• What is required: Would you copy the entries that follow exactly, leaving out every picture?

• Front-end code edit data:
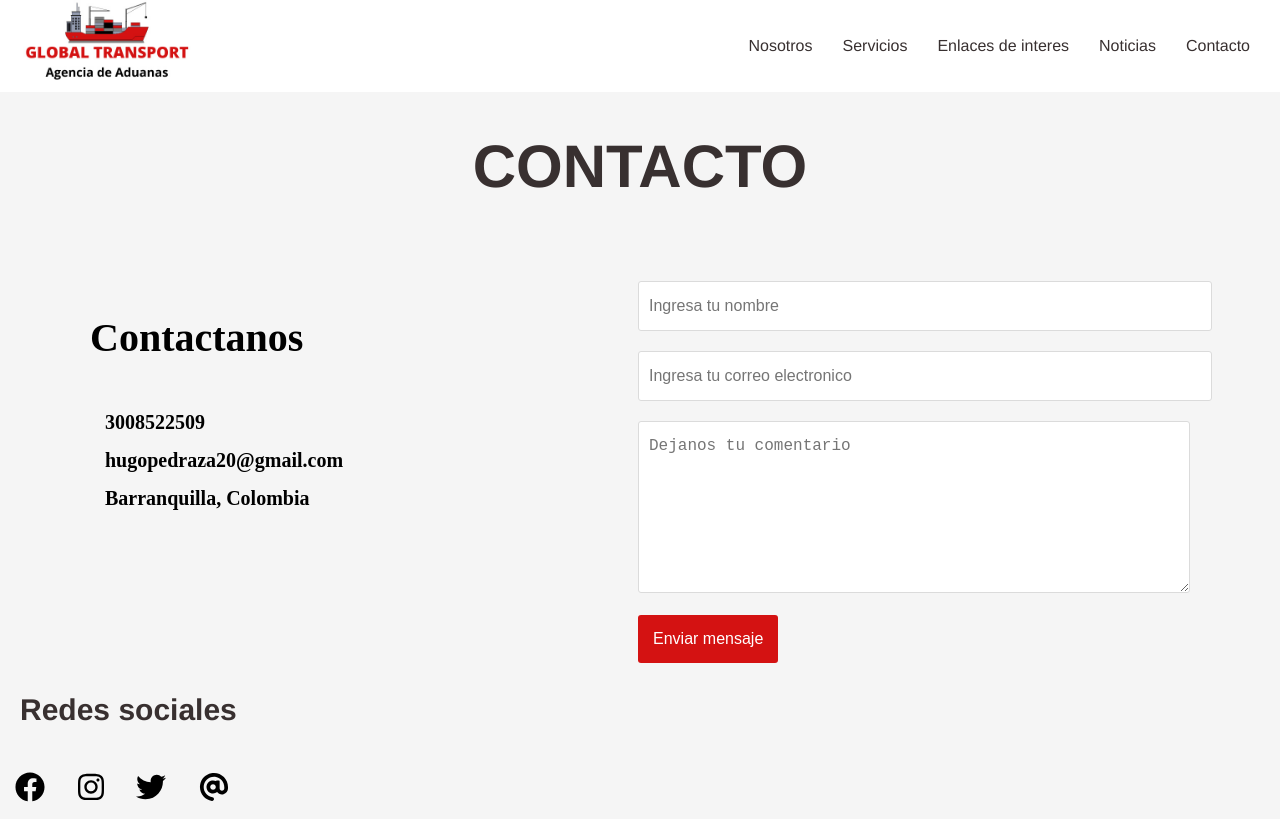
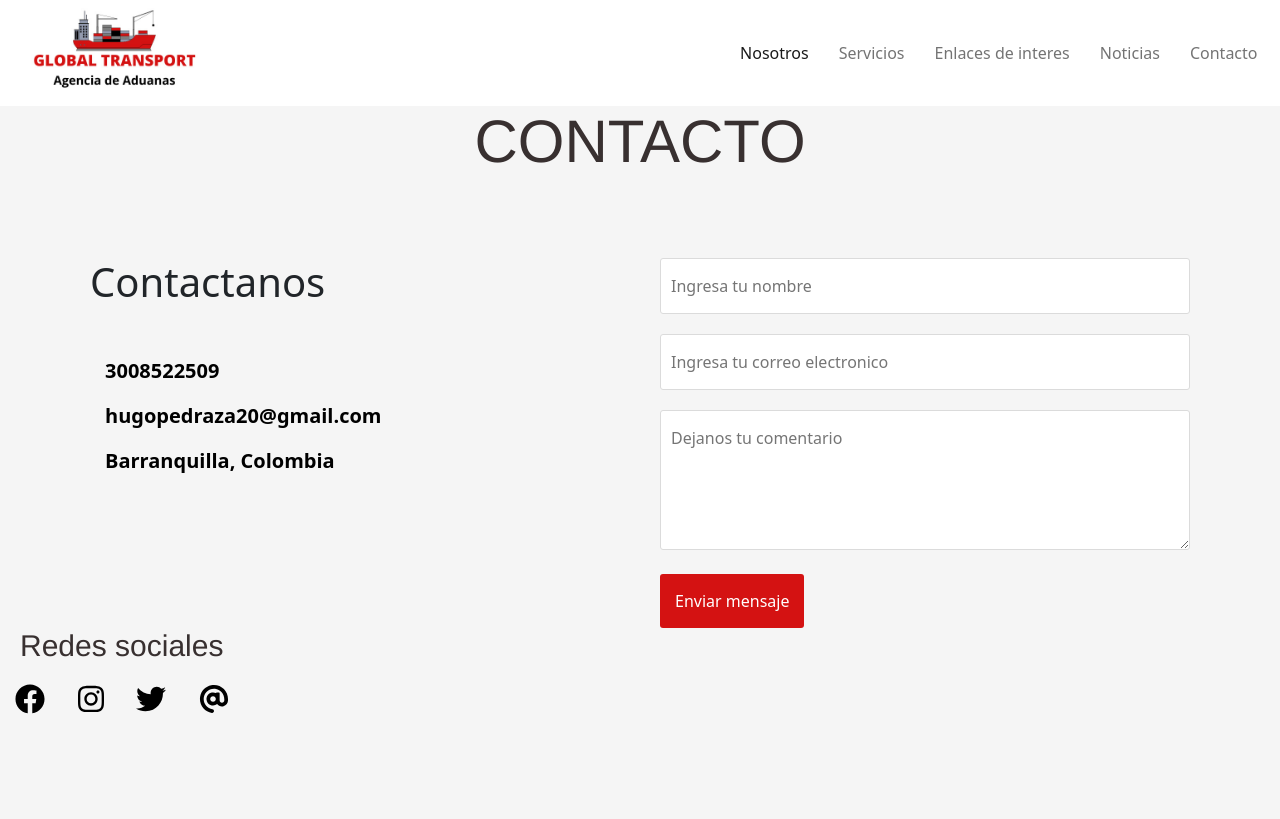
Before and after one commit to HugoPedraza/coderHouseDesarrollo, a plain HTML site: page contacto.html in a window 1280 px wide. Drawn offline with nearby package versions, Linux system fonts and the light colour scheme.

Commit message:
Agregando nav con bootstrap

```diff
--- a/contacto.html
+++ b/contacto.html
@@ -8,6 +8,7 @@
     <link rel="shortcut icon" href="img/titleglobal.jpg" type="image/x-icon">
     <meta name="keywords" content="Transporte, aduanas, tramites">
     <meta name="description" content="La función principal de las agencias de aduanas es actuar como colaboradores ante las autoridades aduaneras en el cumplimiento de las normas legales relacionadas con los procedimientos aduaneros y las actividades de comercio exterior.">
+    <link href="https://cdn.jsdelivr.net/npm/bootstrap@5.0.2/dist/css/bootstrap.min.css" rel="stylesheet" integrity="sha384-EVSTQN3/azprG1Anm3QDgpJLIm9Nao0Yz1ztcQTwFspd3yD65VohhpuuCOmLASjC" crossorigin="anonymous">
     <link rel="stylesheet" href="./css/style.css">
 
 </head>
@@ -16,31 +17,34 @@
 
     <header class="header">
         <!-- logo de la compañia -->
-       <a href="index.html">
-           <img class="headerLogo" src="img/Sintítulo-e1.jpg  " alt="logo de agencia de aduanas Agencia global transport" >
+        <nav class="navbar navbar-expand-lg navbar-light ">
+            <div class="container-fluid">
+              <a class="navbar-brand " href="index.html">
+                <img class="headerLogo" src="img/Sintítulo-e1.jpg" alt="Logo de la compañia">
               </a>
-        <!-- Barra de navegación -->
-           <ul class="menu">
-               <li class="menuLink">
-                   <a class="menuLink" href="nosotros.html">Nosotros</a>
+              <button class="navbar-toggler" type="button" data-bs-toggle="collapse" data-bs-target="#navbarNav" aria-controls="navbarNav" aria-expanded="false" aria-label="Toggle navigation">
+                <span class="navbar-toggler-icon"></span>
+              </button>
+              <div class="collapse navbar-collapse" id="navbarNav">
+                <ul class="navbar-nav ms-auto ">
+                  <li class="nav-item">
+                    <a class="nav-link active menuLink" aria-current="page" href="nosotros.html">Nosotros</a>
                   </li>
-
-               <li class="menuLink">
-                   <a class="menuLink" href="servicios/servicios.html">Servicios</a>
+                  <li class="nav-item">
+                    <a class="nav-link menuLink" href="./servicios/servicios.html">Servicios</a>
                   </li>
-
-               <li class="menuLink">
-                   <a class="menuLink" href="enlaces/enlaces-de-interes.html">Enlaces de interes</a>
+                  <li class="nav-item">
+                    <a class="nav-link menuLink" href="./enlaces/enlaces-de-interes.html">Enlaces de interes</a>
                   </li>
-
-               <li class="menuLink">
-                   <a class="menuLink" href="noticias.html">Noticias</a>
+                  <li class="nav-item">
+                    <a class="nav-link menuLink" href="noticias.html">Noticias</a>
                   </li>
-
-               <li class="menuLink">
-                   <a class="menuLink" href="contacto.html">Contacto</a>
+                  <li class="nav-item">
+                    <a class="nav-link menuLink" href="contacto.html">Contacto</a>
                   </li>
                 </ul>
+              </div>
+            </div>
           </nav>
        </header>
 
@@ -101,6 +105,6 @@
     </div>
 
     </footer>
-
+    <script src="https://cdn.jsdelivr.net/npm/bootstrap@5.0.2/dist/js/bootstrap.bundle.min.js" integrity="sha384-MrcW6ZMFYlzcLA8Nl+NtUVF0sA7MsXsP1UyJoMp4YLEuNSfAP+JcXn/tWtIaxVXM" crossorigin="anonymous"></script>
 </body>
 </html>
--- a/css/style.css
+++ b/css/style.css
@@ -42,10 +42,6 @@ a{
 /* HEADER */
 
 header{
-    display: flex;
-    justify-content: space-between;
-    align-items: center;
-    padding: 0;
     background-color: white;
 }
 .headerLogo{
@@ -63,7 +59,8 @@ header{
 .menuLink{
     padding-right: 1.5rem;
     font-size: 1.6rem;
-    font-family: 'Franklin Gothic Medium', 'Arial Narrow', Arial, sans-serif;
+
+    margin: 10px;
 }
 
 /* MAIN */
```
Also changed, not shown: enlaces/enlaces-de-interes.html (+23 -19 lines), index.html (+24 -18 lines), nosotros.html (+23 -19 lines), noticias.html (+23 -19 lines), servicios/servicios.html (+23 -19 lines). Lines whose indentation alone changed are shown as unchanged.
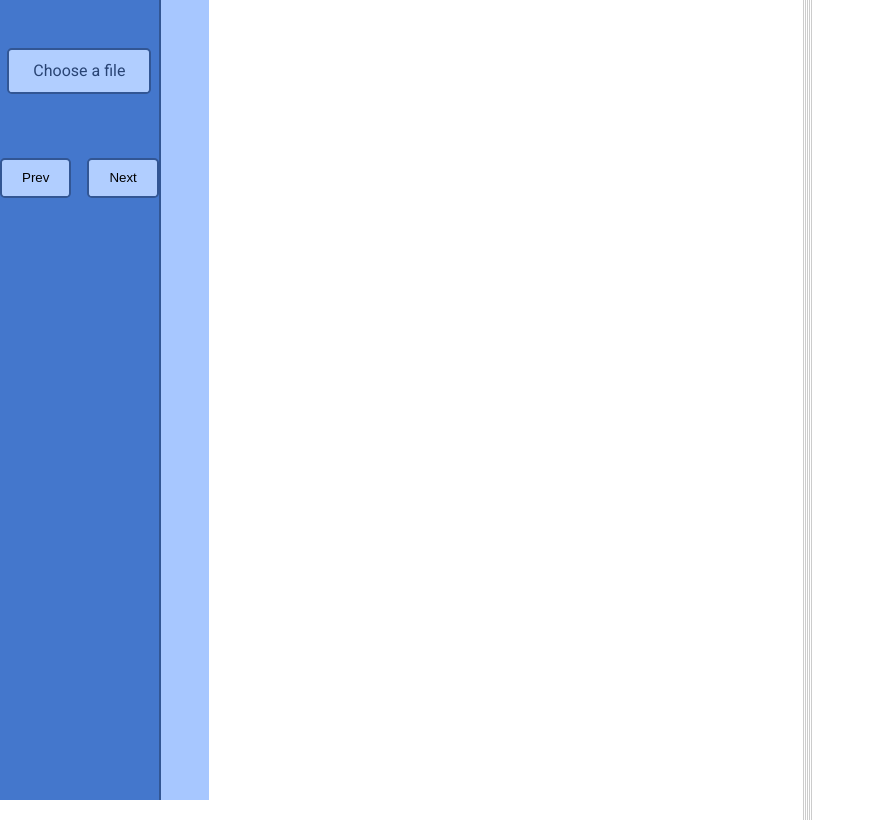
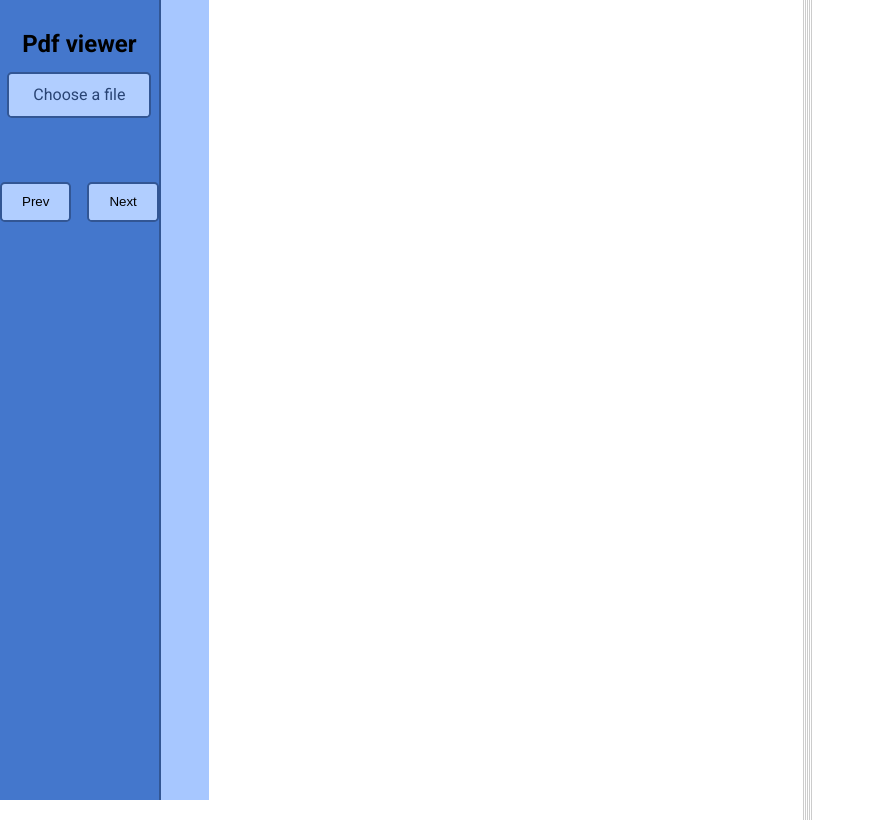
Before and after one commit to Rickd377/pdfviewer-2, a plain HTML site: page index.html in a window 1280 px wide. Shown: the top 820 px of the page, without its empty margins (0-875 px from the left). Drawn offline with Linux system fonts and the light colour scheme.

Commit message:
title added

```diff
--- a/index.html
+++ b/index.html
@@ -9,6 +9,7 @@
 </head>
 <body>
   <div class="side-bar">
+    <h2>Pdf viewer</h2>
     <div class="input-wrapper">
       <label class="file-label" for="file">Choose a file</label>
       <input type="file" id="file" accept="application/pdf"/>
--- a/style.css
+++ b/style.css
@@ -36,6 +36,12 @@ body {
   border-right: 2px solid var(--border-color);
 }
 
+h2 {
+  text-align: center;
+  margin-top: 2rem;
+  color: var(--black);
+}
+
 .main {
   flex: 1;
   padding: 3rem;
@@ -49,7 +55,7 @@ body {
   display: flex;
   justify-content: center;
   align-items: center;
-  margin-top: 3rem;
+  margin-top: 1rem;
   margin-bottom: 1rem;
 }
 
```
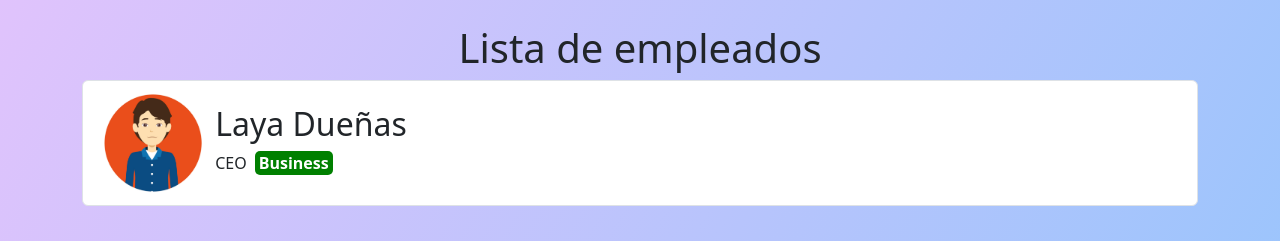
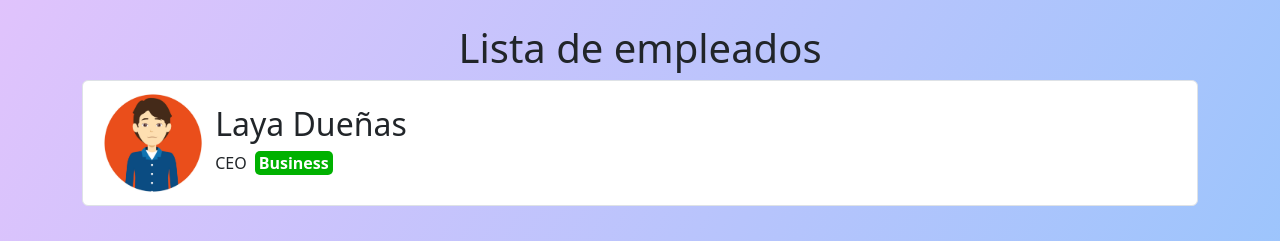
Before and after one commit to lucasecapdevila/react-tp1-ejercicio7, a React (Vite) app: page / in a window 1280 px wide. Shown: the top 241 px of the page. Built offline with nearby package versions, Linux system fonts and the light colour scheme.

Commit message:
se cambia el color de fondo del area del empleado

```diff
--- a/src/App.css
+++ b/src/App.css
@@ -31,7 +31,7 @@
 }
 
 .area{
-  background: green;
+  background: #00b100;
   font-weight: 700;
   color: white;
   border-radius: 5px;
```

• The answer:
Before and after one commit to HugoPedraza/coderHouseDesarrollo, a plain HTML site: page contacto.html in a window 1280 px wide. Drawn offline with nearby package versions, Linux system fonts and the light colour scheme.

Commit message:
Agregando nav con bootstrap

```diff
--- a/contacto.html
+++ b/contacto.html
@@ -8,6 +8,7 @@
     <link rel="shortcut icon" href="img/titleglobal.jpg" type="image/x-icon">
     <meta name="keywords" content="Transporte, aduanas, tramites">
     <meta name="description" content="La función principal de las agencias de aduanas es actuar como colaboradores ante las autoridades aduaneras en el cumplimiento de las normas legales relacionadas con los procedimientos aduaneros y las actividades de comercio exterior.">
+    <link href="https://cdn.jsdelivr.net/npm/bootstrap@5.0.2/dist/css/bootstrap.min.css" rel="stylesheet" integrity="sha384-EVSTQN3/azprG1Anm3QDgpJLIm9Nao0Yz1ztcQTwFspd3yD65VohhpuuCOmLASjC" crossorigin="anonymous">
     <link rel="stylesheet" href="./css/style.css">
 
 </head>
@@ -16,31 +17,34 @@
 
     <header class="header">
         <!-- logo de la compañia -->
-       <a href="index.html">
-           <img class="headerLogo" src="img/Sintítulo-e1.jpg  " alt="logo de agencia de aduanas Agencia global transport" >
+        <nav class="navbar navbar-expand-lg navbar-light ">
+            <div class="container-fluid">
+              <a class="navbar-brand " href="index.html">
+                <img class="headerLogo" src="img/Sintítulo-e1.jpg" alt="Logo de la compañia">
               </a>
-        <!-- Barra de navegación -->
-           <ul class="menu">
-               <li class="menuLink">
-                   <a class="menuLink" href="nosotros.html">Nosotros</a>
+              <button class="navbar-toggler" type="button" data-bs-toggle="collapse" data-bs-target="#navbarNav" aria-controls="navbarNav" aria-expanded="false" aria-label="Toggle navigation">
+                <span class="navbar-toggler-icon"></span>
+              </button>
+              <div class="collapse navbar-collapse" id="navbarNav">
+                <ul class="navbar-nav ms-auto ">
+                  <li class="nav-item">
+                    <a class="nav-link active menuLink" aria-current="page" href="nosotros.html">Nosotros</a>
                   </li>
-
-               <li class="menuLink">
-                   <a class="menuLink" href="servicios/servicios.html">Servicios</a>
+                  <li class="nav-item">
+                    <a class="nav-link menuLink" href="./servicios/servicios.html">Servicios</a>
                   </li>
-
-               <li class="menuLink">
-                   <a class="menuLink" href="enlaces/enlaces-de-interes.html">Enlaces de interes</a>
+                  <li class="nav-item">
+                    <a class="nav-link menuLink" href="./enlaces/enlaces-de-interes.html">Enlaces de interes</a>
                   </li>
-
-               <li class="menuLink">
-                   <a class="menuLink" href="noticias.html">Noticias</a>
+                  <li class="nav-item">
+                    <a class="nav-link menuLink" href="noticias.html">Noticias</a>
                   </li>
-
-               <li class="menuLink">
-                   <a class="menuLink" href="contacto.html">Contacto</a>
+                  <li class="nav-item">
+                    <a class="nav-link menuLink" href="contacto.html">Contacto</a>
                   </li>
                 </ul>
+              </div>
+            </div>
           </nav>
        </header>
 
@@ -101,6 +105,6 @@
     </div>
 
     </footer>
-
+    <script src="https://cdn.jsdelivr.net/npm/bootstrap@5.0.2/dist/js/bootstrap.bundle.min.js" integrity="sha384-MrcW6ZMFYlzcLA8Nl+NtUVF0sA7MsXsP1UyJoMp4YLEuNSfAP+JcXn/tWtIaxVXM" crossorigin="anonymous"></script>
 </body>
 </html>
--- a/css/style.css
+++ b/css/style.css
@@ -42,10 +42,6 @@ a{
 /* HEADER */
 
 header{
-    display: flex;
-    justify-content: space-between;
-    align-items: center;
-    padding: 0;
     background-color: white;
 }
 .headerLogo{
@@ -63,7 +59,8 @@ header{
 .menuLink{
     padding-right: 1.5rem;
     font-size: 1.6rem;
-    font-family: 'Franklin Gothic Medium', 'Arial Narrow', Arial, sans-serif;
+
+    margin: 10px;
 }
 
 /* MAIN */
```
Also changed, not shown: enlaces/enlaces-de-interes.html (+23 -19 lines), index.html (+24 -18 lines), nosotros.html (+23 -19 lines), noticias.html (+23 -19 lines), servicios/servicios.html (+23 -19 lines). Lines whose indentation alone changed are shown as unchanged.
Before and after one commit to Rickd377/pdfviewer-2, a plain HTML site: page index.html in a window 1280 px wide. Shown: the top 820 px of the page, without its empty margins (0-875 px from the left). Drawn offline with Linux system fonts and the light colour scheme.

Commit message:
title added

```diff
--- a/index.html
+++ b/index.html
@@ -9,6 +9,7 @@
 </head>
 <body>
   <div class="side-bar">
+    <h2>Pdf viewer</h2>
     <div class="input-wrapper">
       <label class="file-label" for="file">Choose a file</label>
       <input type="file" id="file" accept="application/pdf"/>
--- a/style.css
+++ b/style.css
@@ -36,6 +36,12 @@ body {
   border-right: 2px solid var(--border-color);
 }
 
+h2 {
+  text-align: center;
+  margin-top: 2rem;
+  color: var(--black);
+}
+
 .main {
   flex: 1;
   padding: 3rem;
@@ -49,7 +55,7 @@ body {
   display: flex;
   justify-content: center;
   align-items: center;
-  margin-top: 3rem;
+  margin-top: 1rem;
   margin-bottom: 1rem;
 }
 
```
Before and after one commit to lucasecapdevila/react-tp1-ejercicio7, a React (Vite) app: page / in a window 1280 px wide. Shown: the top 241 px of the page. Built offline with nearby package versions, Linux system fonts and the light colour scheme.

Commit message:
se cambia el color de fondo del area del empleado

```diff
--- a/src/App.css
+++ b/src/App.css
@@ -31,7 +31,7 @@
 }
 
 .area{
-  background: green;
+  background: #00b100;
   font-weight: 700;
   color: white;
   border-radius: 5px;
```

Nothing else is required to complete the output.